New research from scientists at the U.S. Food and Drug Administration (FDA) found no safety concerns with several ingredients commonly found in food. The research, which focused on ingredients known as emulsifiers and in particular, sodium carboxymethylcellulose (CMC) and polysorbate80 (P80), was conducted in response to research claiming these two ingredients have negative effects on the human body.
Emulsifiers are used in food to produce a consistent blend of two or more ingredients. They ensure the ingredients remain mixed and don’t separate at any point from processing to consumption, which reduces food waste and makes the food look and taste more appealing. Common examples of foods containing emulsifiers include ice cream, salad dressings, margarine, chocolate, breads and other baked goods, desserts, candy, cheese and some beverages.
Over the last two years, a few researchers have made claims about the potential impacts these ingredients may have on microbes in the human gut. Due to the importance of gut microbes in the digestive tract and on overall health, it was important to investigate these claims and ensure that the use of these common food ingredients remains safe.
To understand whether the researchers’ claims were valid, a team of scientists from the U.S. Food and Drug Administration (FDA) conducted a review of several emulsifiers commonly used in food to determine whether these ingredients could pose any risk to human health. The study focused on CMC and P80, which were implicated in the negative research.
The FDA’s findings directly refute the earlier research linking these two ingredients to disruptions in gut microbes. These findings also raise serious questions about the validity of claims that CMC and P80 specifically, and all emulsifiers in general, cause other negative effects on the body.
The study reviewed dietary exposure to the emulsifiers over the course of two different time periods. It relied on Acceptable Daily Intake (ADI) levels established by the Joint FAO/WHO Expert Committee on Food Additives, an international expert scientific committee that is administered jointly by the Food and Agriculture Organization of the United Nations (FAO) and the World Health Organization (WHO). The key findings from the FDA study included the following:
- The amount of emulsifiers found in consumer food hasn’t substantially increased over the past 15 years.
- Of the seven emulsifiers tested, both CMC and P80 were on the lower spectrum for exposure at their current levels.

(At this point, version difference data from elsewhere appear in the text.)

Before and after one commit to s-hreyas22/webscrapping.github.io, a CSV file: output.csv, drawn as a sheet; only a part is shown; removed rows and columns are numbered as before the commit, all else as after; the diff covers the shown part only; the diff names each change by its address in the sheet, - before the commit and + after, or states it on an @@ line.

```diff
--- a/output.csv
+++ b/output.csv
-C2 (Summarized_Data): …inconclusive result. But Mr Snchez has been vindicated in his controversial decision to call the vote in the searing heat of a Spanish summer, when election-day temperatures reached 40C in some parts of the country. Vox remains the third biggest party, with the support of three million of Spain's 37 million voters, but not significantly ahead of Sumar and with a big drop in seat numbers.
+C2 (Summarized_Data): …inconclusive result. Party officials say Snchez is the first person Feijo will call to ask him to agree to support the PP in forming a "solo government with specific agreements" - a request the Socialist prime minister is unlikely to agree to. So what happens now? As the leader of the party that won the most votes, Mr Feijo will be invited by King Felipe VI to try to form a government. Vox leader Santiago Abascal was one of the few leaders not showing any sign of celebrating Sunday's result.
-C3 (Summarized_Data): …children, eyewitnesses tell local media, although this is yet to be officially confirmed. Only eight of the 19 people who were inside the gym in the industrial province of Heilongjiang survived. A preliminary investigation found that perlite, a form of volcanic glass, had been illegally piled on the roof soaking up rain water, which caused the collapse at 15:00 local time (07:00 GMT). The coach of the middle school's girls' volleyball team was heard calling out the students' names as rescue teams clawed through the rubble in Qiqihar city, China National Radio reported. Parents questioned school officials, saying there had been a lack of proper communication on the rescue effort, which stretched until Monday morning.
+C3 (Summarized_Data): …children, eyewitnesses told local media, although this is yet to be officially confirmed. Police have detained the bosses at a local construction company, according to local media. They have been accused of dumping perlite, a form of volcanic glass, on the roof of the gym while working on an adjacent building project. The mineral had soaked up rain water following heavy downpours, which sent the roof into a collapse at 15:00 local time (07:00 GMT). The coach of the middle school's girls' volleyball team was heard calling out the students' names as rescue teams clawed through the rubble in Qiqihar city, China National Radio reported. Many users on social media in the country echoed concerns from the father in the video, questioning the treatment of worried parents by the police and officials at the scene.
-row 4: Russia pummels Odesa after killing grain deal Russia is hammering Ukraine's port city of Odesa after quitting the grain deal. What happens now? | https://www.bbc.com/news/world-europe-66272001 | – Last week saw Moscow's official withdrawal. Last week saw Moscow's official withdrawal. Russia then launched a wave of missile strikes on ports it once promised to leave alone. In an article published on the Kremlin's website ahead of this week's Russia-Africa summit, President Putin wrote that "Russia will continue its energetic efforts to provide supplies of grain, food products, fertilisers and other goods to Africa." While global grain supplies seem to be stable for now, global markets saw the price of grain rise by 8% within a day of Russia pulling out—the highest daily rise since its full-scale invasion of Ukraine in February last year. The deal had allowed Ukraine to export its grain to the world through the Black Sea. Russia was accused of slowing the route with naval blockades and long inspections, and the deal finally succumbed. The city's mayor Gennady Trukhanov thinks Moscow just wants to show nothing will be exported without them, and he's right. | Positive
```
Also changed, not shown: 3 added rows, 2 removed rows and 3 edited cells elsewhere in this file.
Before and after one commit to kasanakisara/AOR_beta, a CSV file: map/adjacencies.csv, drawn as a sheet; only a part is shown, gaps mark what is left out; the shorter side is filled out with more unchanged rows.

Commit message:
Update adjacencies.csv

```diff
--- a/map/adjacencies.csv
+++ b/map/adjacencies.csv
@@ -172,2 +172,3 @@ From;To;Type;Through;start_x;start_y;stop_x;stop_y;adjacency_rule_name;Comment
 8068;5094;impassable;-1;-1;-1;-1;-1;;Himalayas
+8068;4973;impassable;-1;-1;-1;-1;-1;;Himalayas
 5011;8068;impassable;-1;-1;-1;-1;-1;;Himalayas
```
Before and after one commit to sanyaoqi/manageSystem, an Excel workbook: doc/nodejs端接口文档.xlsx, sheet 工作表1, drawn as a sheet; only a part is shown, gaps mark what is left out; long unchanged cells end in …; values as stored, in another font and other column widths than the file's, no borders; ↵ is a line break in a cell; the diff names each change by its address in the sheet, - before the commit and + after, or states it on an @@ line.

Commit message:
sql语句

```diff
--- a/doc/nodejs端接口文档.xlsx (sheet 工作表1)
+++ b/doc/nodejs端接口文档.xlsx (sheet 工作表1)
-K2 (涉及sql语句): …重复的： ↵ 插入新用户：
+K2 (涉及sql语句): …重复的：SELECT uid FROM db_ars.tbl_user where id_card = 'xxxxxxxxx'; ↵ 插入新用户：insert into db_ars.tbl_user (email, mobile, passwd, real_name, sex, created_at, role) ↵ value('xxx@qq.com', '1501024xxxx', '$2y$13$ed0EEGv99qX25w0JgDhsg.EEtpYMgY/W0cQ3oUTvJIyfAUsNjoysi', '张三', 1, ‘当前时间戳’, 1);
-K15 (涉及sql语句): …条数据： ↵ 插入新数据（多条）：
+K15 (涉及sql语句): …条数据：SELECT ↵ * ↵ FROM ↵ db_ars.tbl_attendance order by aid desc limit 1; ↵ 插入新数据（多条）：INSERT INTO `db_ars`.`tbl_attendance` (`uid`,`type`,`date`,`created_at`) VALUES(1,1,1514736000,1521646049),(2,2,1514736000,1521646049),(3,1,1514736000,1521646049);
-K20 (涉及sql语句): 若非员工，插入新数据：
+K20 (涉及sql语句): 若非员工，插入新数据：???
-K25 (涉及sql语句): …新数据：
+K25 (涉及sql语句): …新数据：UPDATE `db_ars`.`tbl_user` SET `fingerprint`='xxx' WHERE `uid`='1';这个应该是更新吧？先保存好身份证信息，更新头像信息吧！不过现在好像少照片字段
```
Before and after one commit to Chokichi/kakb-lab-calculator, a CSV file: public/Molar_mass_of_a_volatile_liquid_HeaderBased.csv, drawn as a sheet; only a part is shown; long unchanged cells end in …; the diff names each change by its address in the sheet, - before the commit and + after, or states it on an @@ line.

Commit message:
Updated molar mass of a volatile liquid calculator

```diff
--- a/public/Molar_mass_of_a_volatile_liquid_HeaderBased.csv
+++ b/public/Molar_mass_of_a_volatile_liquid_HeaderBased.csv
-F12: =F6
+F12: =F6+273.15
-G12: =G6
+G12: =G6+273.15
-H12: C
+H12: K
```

The FDA’s findings provide significant evidence that emulsifiers remain safe at the levels currently consumed and that claims suggesting these ingredients are harmful are not valid. While it is important to continually review the ingredients used in food and ensure they remain safe, it is equally important to review new research that draws negative conclusions and validate it through additional research and investigation by qualified scientists like those at FDA.
To read the abstract and full study, click here.